Have you ever told a religious person’s kid that there is no god right in front of them? I have and I do. From the kids, I generally get a look of confusion. From the parents, I get something close to psychosis.
Religious parents get angry. Depending on the people’s loony level, they’ll politely tell me to not tell their kids these things up to screaming at me, acting belligerent, and threatening violence.
You may think that’s their right. But think about this. They tell my kid all the time that there IS a god. If I express my opinion, they become angry and even violent, but they think it’s perfectly okay to tell my kid their nonsense. That what they’re doing is good and right, so it’s okay. It’s not okay.
To those who I’ve just described, what you are is hypocrite dick. So I will be telling your kids there is no god. And you should thank me for it, so they don’t suffer the same fate as you.
But it brings up the question; why do they get angry?
You can pretty much tell how much truth is in someones belief by how angry they get when you question it.
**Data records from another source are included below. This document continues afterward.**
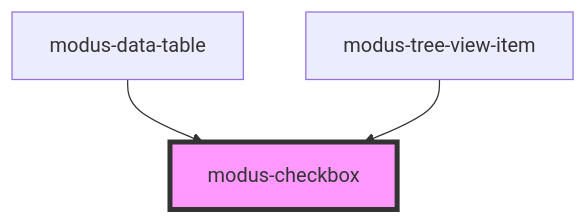
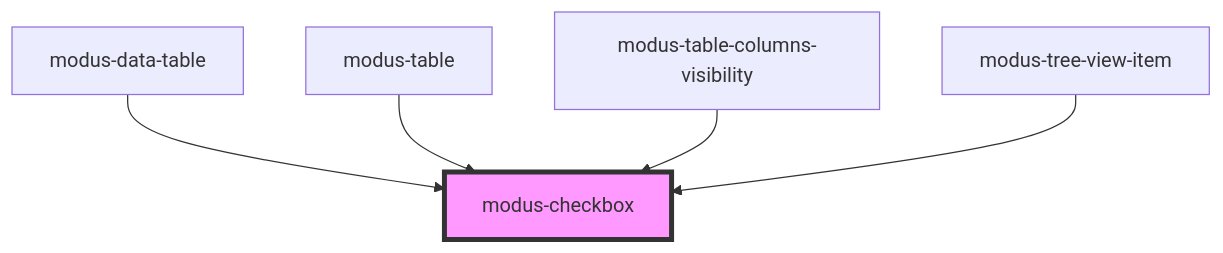
The diagram in stencil-workspace/src/components/modus-checkbox/readme.md (trimble-oss/modus-web-components), drawn with Mermaid before and after one commit. The commit also changed other lines of this file and 79 other files, not shown here.

Commit message:
Created Modus Table component

````diff
--- a/stencil-workspace/src/components/modus-checkbox/readme.md
+++ b/stencil-workspace/src/components/modus-checkbox/readme.md
@@ -48,6 +51,8 @@
 ```mermaid
 graph TD;
   modus-data-table --> modus-checkbox
+  modus-table --> modus-checkbox
+  modus-table-columns-visibility --> modus-checkbox
   modus-tree-view-item --> modus-checkbox
   style modus-checkbox fill:#f9f,stroke:#333,stroke-width:4px
 ```
````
That’s why religious people get angry when you question their beliefs. There is no truth in their beliefs. Deep down somewhere inside them they know it. That’s why they lash out. This is a common human trait. Lashing out at other people when you’re angry with yourself.
Often times religious people became religious because of some kind of trauma in their life. And there was the church with arms spread wide and the promise of peace and love and solitude. But that’s not the way of the church. The church uses guilt, shame, and fear. Further tormenting an already tortured and confused mind.
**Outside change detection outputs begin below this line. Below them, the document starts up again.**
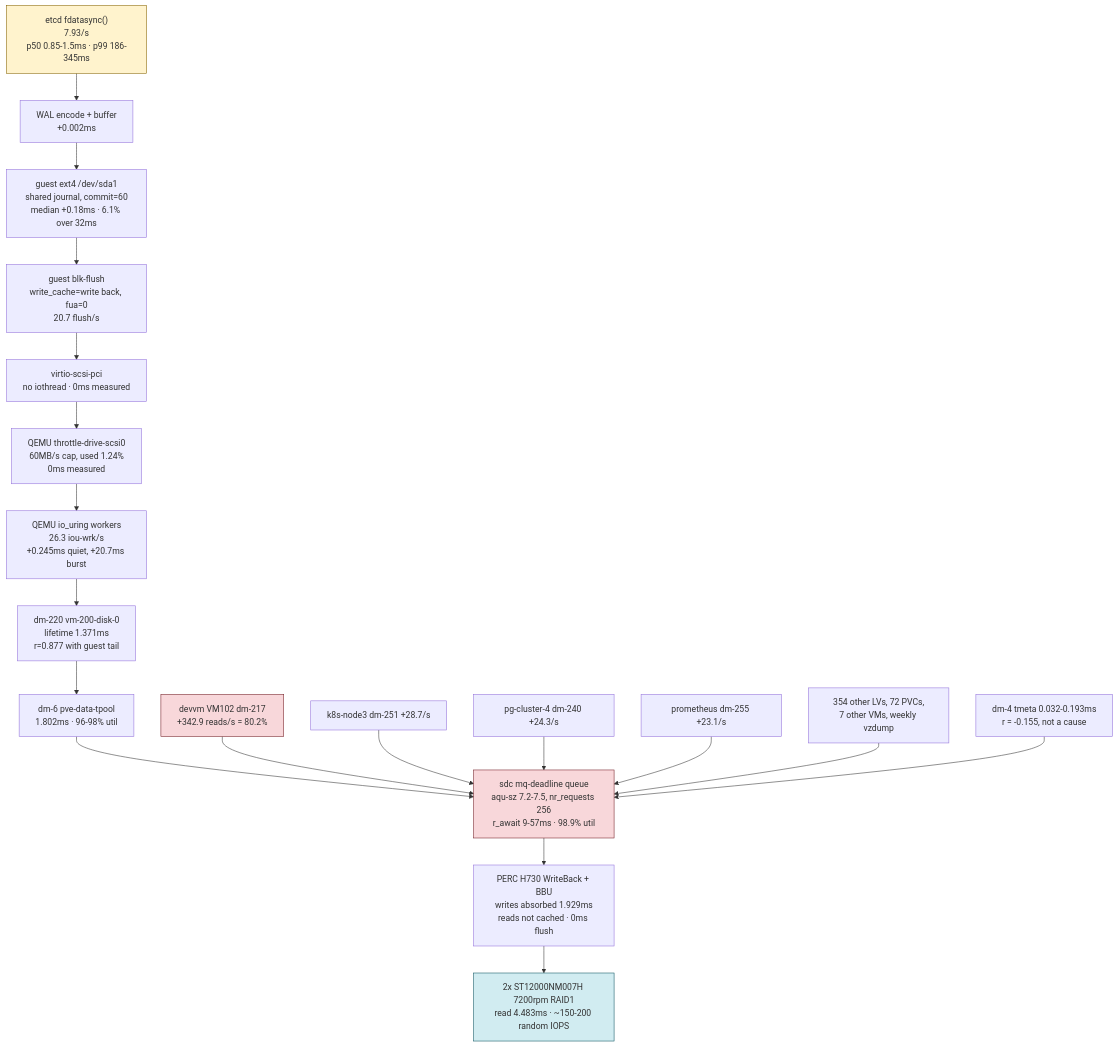
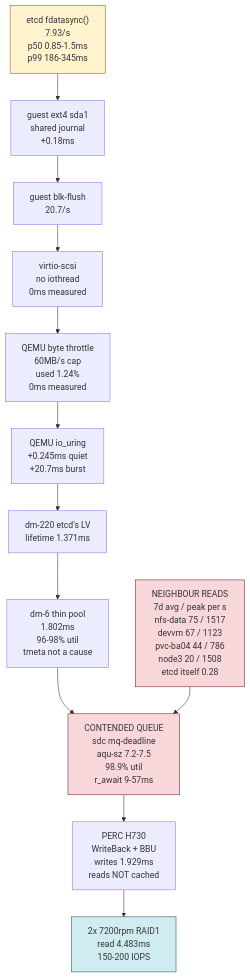
The diagram in docs/research/2026-09-06-etcd-fsync-root-cause.md (ViktorBarzin/infra), drawn with Mermaid before and after one commit. The commit also changed other lines of this file, not shown here.

First line of the commit message:
docs: tone pass on the etcd fsync research, and a diagram that fits a phone

````diff
--- a/docs/research/2026-09-06-etcd-fsync-root-cause.md
+++ b/docs/research/2026-09-06-etcd-fsync-root-cause.md
@@ -107,27 +122,21 @@
 ```mermaid
 flowchart TD
-    A["etcd fdatasync()<br/>7.93/s<br/>p50 0.85-1.5ms · p99 186-345ms"] --> B
-    B["WAL encode + buffer<br/>+0.002ms"] --> C
-    C["guest ext4 /dev/sda1<br/>shared journal, commit=60<br/>median +0.18ms · 6.1% over 32ms"] --> D
-    D["guest blk-flush<br/>write_cache=write back, fua=0<br/>20.7 flush/s"] --> E
-    E["virtio-scsi-pci<br/>no iothread · 0ms measured"] --> F
-    F["QEMU throttle-drive-scsi0<br/>60MB/s cap, used 1.24%<br/>0ms measured"] --> G
-    G["QEMU io_uring workers<br/>26.3 iou-wrk/s<br/>+0.245ms quiet, +20.7ms burst"] --> H
-    H["dm-220 vm-200-disk-0<br/>lifetime 1.371ms<br/>r=0.877 with guest tail"] --> I
-    I["dm-6 pve-data-tpool<br/>1.802ms · 96-98% util"] --> J
-    J["sdc mq-deadline queue<br/>aqu-sz 7.2-7.5, nr_requests 256<br/>r_await 9-57ms · 98.9% util"] --> K
-    K["PERC H730 WriteBack + BBU<br/>writes absorbed 1.929ms<br/>reads not cached · 0ms flush"] --> L
-    L["2x ST12000NM007H 7200rpm RAID1<br/>read 4.483ms · ~150-200 random IOPS"]
+    A["etcd fdatasync()<br/>7.93/s<br/>p50 0.85-1.5ms<br/>p99 186-345ms"] --> C
+    C["guest ext4 sda1<br/>shared journal<br/>+0.18ms"] --> D
+    D["guest blk-flush<br/>20.7/s"] --> E
+    E["virtio-scsi<br/>no iothread<br/>0ms measured"] --> F
+    F["QEMU byte throttle<br/>60MB/s cap<br/>used 1.24%<br/>0ms measured"] --> G
+    G["QEMU io_uring<br/>+0.245ms quiet<br/>+20.7ms burst"] --> H
+    H["dm-220 etcd's LV<br/>lifetime 1.371ms"] --> I
+    I["dm-6 thin pool<br/>1.802ms<br/>96-98% util<br/>tmeta not a cause"] --> J
+    J["CONTENDED QUEUE<br/>sdc mq-deadline<br/>aqu-sz 7.2-7.5<br/>98.9% util<br/>r_await 9-57ms"] --> K
+    K["PERC H730<br/>WriteBack + BBU<br/>writes 1.929ms<br/>reads NOT cached"] --> L
+    L["2x 7200rpm RAID1<br/>read 4.483ms<br/>150-200 IOPS"]
 
-    N1["devvm VM102 dm-217<br/>+342.9 reads/s = 80.2%"] --> J
-    N2["k8s-node3 dm-251 +28.7/s"] --> J
-    N3["pg-cluster-4 dm-240 +24.3/s"] --> J
-    N4["prometheus dm-255 +23.1/s"] --> J
-    N5["354 other LVs, 72 PVCs,<br/>7 other VMs, weekly vzdump"] --> J
-    N6["dm-4 tmeta 0.032-0.193ms<br/>r = -0.155, not a cause"] --> J
+    N["NEIGHBOUR READS<br/>7d avg / peak per s<br/>nfs-data 75 / 1517<br/>devvm 67 / 1123<br/>pvc-ba04 44 / 786<br/>node3 20 / 1508<br/>etcd itself 0.28"] --> J
 
     style A fill:#fff3cd,stroke:#856404
     style J fill:#f8d7da,stroke:#721c24
-    style N1 fill:#f8d7da,stroke:#721c24
+    style N fill:#f8d7da,stroke:#721c24
     style L fill:#d1ecf1,stroke:#0c5460
 ```
````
When people tell my daughter about god, I don’t become angry. I have taught her about religion. Once someone is taught the truth of something, you have no fear of the falsehoods. Rational people can recognize the falsehoods once they know the truth. The reverse is not true. Someone brainwashed into believing falsehoods and then exposed to the truth may recognize the truth and change their beliefs. It’s difficult because the brainwashing is powerful, but it can and does happen.
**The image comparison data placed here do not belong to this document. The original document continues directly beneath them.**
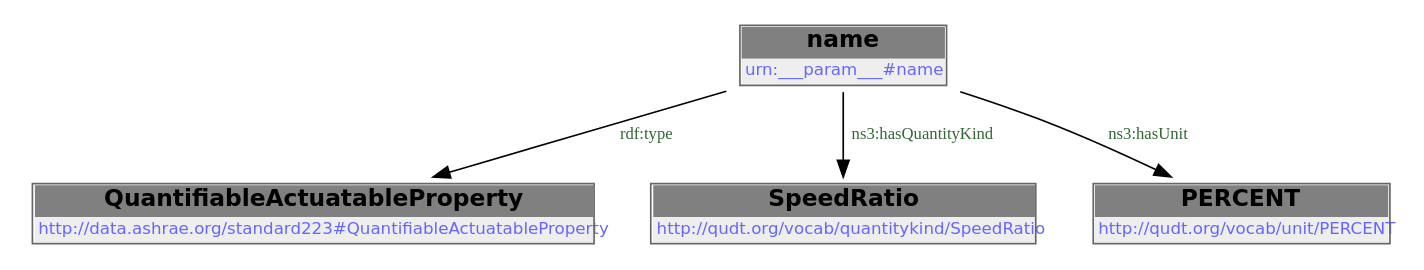
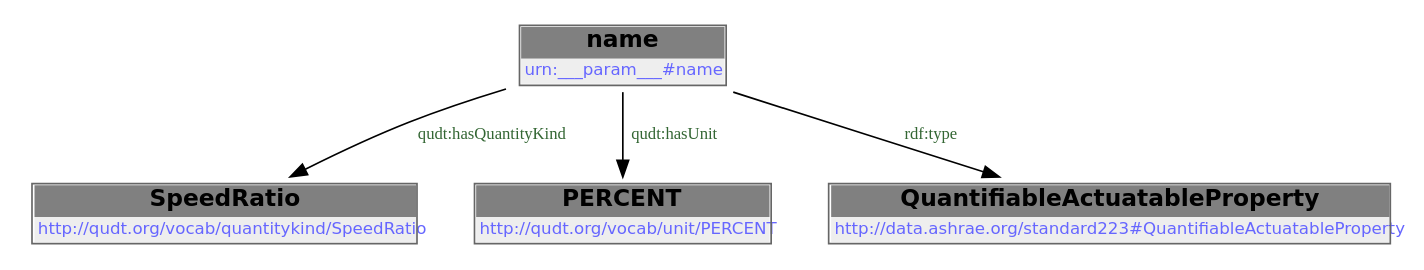
The diagram in docs/libraries/templates/speed-command.rst (DataDrivenCPS/water-ontology), drawn with Graphviz before and after one commit. The commit also changed other lines of this file and 83 other files, not shown here.

```diff
--- a/docs/libraries/templates/speed-command.rst
+++ b/docs/libraries/templates/speed-command.rst
@@ -59,12 +53,16 @@
-        .. graphviz::
+.. graphviz::
 
-                digraph G {
-            node [fontname="DejaVu Sans"];
-            node0 -> node1 [color=BLACK, label=< <font point-size='10' color='#336633'>rdf:type</font> >];
-            node0 -> node2 [color=BLACK, label=< <font point-size='10' color='#336633'>ns3:hasQuantityKind</font> >];
-            node0 -> node3 [color=BLACK, label=< <font point-size='10' color='#336633'>ns3:hasUnit</font> >];
-            node0 [shape=none, color=black, label=< <table color='#666666' cellborder='0' cellspacing='0' border='1'><tr><td colspan='2' bgcolor='grey'><B>name</B></td></tr><tr><td href='urn:___param___#name' bgcolor='#eeeeee' colspan='2'><font point-size='10' color='#6666ff'>urn:___param___#name</font></td></tr></table> >];
-            node1 [shape=none, color=black, label=< <table color='#666666' cellborder='0' cellspacing='0' border='1'><tr><td colspan='2' bgcolor='grey'><B>QuantifiableActuatableProperty</B></td></tr><tr><td href='http://data.ashrae.org/standard223#QuantifiableActuatableProperty' bgcolor='#eeeeee' colspan='2'><font point-size='10' color='#6666ff'>http://data.ashrae.org/standard223#QuantifiableActuatableProperty</font></td></tr></table> >];
-            node2 [shape=none, color=black, label=< <table color='#666666' cellborder='0' cellspacing='0' border='1'><tr><td colspan='2' bgcolor='grey'><B>SpeedRatio</B></td></tr><tr><td href='http://qudt.org/vocab/quantitykind/SpeedRatio' bgcolor='#eeeeee' colspan='2'><font point-size='10' color='#6666ff'>http://qudt.org/vocab/quantitykind/SpeedRatio</font></td></tr></table> >];
-            node3 [shape=none, color=black, label=< <table color='#666666' cellborder='0' cellspacing='0' border='1'><tr><td colspan='2' bgcolor='grey'><B>PERCENT</B></td></tr><tr><td href='http://qudt.org/vocab/unit/PERCENT' bgcolor='#eeeeee' colspan='2'><font point-size='10' color='#6666ff'>http://qudt.org/vocab/unit/PERCENT</font></td></tr></table> >];
-            }
+    digraph {
+     node [ fontname="DejaVu Sans" ] ;
+        node0 -> node1 [ color=BLACK, label=< <font point-size='10' color='#336633'>qudt:hasQuantityKind</font> > ] ;
+        node0 -> node2 [ color=BLACK, label=< <font point-size='10' color='#336633'>qudt:hasUnit</font> > ] ;
+        node0 -> node3 [ color=BLACK, label=< <font point-size='10' color='#336633'>rdf:type</font> > ] ;
+    # urn:___param___#name node0
+    node0 [ shape=none, color=black label=< <table color='#666666' cellborder='0' cellspacing='0' border='1'><tr><td colspan='2' bgcolor='grey'><B>name</B></td></tr><tr><td href='urn:___param___#name' bgcolor='#eeeeee' colspan='2'><font point-size='10' color='#6666ff'>urn:___param___#name</font></td></tr></table> > ]
+    # http://qudt.org/vocab/quantitykind/SpeedRatio node1
+    node1 [ shape=none, color=black label=< <table color='#666666' cellborder='0' cellspacing='0' border='1'><tr><td colspan='2' bgcolor='grey'><B>SpeedRatio</B></td></tr><tr><td href='http://qudt.org/vocab/quantitykind/SpeedRatio' bgcolor='#eeeeee' colspan='2'><font point-size='10' color='#6666ff'>http://qudt.org/vocab/quantitykind/SpeedRatio</font></td></tr></table> > ]
+    # http://qudt.org/vocab/unit/PERCENT node2
+    node2 [ shape=none, color=black label=< <table color='#666666' cellborder='0' cellspacing='0' border='1'><tr><td colspan='2' bgcolor='grey'><B>PERCENT</B></td></tr><tr><td href='http://qudt.org/vocab/unit/PERCENT' bgcolor='#eeeeee' colspan='2'><font point-size='10' color='#6666ff'>http://qudt.org/vocab/unit/PERCENT</font></td></tr></table> > ]
+    # http://data.ashrae.org/standard223#QuantifiableActuatableProperty node3
+    node3 [ shape=none, color=black label=< <table color='#666666' cellborder='0' cellspacing='0' border='1'><tr><td colspan='2' bgcolor='grey'><B>QuantifiableActuatableProperty</B></td></tr><tr><td href='http://data.ashrae.org/standard223#QuantifiableActuatableProperty' bgcolor='#eeeeee' colspan='2'><font point-size='10' color='#6666ff'>http://data.ashrae.org/standard223#QuantifiableActuatableProperty</font></td></tr></table> > ]
+    }
```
A metaphor for the above paragraph. Imagine teaching a child the world is flat. The child, being a child, doesn’t know any better so they believe what you tell them. It sure looks flat to them, so it must be true. But one day they are exposed to the truth. The world is round. Without a doubt. They may have trouble accepting it at first because their whole life they’ve believed the world was flat. But being exposed to the truth enough, they will, sooner or later, accept it. The opposite is not true. If a child is taught the truth first that the world is round. They know this without a debt. No amount of trying to convince them that the world is flat will have any effect on them, except they’ll think you’re a dingbat. Which you are.
When people question my anarchism or atheism, I do not become angry. I have found the peace that these people are so desperately searching for. I look at these people, the ones who become angry when questioning their beliefs or the ones who question mine, as I do a sick animal who doesn’t have the consciousness to recognize or understand their own sickness.
I pity them, but people cannot be helped until they are willing to face cold hard truths. Most cannot. They cling to the fairy tales spun by Holy men and Politicians.